[Revision tracking records]
★ ★ ★ ★ ★

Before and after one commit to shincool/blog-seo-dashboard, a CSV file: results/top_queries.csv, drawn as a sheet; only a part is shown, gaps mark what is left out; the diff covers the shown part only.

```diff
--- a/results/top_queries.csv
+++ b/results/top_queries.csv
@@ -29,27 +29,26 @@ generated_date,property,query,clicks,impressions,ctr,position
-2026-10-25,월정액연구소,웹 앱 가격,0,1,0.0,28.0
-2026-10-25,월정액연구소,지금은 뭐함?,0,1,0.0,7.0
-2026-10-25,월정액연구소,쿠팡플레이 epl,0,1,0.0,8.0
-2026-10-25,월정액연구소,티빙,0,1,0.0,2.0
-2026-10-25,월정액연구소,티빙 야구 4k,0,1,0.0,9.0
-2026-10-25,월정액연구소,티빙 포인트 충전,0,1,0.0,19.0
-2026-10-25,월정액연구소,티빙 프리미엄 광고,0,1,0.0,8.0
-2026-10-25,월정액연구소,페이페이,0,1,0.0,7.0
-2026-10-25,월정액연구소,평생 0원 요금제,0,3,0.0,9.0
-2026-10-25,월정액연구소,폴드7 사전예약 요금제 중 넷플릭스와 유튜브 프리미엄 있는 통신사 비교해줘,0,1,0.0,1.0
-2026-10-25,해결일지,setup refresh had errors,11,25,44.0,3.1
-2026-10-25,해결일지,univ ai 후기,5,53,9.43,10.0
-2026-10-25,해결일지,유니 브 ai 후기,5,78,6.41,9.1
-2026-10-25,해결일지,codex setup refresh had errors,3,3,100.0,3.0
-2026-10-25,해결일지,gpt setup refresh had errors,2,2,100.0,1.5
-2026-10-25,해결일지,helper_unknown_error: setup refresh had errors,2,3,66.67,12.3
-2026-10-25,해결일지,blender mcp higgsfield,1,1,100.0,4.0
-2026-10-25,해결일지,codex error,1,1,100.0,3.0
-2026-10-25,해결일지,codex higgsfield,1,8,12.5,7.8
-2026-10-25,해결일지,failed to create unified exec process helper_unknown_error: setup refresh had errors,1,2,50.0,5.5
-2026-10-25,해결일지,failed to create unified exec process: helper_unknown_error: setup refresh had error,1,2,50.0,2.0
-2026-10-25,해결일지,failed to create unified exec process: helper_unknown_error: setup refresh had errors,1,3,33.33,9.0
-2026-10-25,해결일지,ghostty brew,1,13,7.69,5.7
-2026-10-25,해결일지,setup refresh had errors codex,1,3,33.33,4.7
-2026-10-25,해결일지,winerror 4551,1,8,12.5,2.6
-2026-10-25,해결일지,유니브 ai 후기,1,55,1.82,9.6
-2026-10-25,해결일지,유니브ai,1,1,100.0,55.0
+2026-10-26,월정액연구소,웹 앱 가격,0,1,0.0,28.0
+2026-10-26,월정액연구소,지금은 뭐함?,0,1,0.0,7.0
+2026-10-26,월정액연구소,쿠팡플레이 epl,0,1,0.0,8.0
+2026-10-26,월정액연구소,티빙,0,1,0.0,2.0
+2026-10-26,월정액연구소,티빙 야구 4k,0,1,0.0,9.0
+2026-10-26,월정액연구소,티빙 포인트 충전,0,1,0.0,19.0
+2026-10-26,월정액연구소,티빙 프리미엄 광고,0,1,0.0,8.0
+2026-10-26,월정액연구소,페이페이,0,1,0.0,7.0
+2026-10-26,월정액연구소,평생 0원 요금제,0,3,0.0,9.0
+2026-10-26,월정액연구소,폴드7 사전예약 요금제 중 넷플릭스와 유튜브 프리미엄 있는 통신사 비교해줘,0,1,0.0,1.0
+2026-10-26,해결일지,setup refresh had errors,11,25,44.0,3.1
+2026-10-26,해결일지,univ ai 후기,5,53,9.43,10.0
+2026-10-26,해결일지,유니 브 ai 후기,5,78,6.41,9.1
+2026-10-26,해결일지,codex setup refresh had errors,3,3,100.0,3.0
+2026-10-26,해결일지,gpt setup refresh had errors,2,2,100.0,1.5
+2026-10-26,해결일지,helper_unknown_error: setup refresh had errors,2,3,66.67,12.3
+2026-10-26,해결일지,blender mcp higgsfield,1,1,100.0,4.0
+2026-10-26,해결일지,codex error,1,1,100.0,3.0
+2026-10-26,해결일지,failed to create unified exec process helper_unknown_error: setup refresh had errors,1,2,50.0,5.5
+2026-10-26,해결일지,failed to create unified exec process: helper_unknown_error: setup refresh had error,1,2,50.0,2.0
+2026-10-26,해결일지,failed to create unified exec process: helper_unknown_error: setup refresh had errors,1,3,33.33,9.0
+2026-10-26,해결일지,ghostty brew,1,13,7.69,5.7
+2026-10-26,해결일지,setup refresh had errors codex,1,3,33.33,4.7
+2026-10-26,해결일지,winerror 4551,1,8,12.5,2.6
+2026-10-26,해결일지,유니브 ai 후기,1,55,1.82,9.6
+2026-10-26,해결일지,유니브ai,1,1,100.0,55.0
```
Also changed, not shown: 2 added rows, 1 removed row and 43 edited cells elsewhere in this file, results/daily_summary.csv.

★ ★ ★ ★ ★

• _Exercise goal_: On how many lines above does the word "exec" appear? Only the number should be given.

• _Response to this exercise_: 6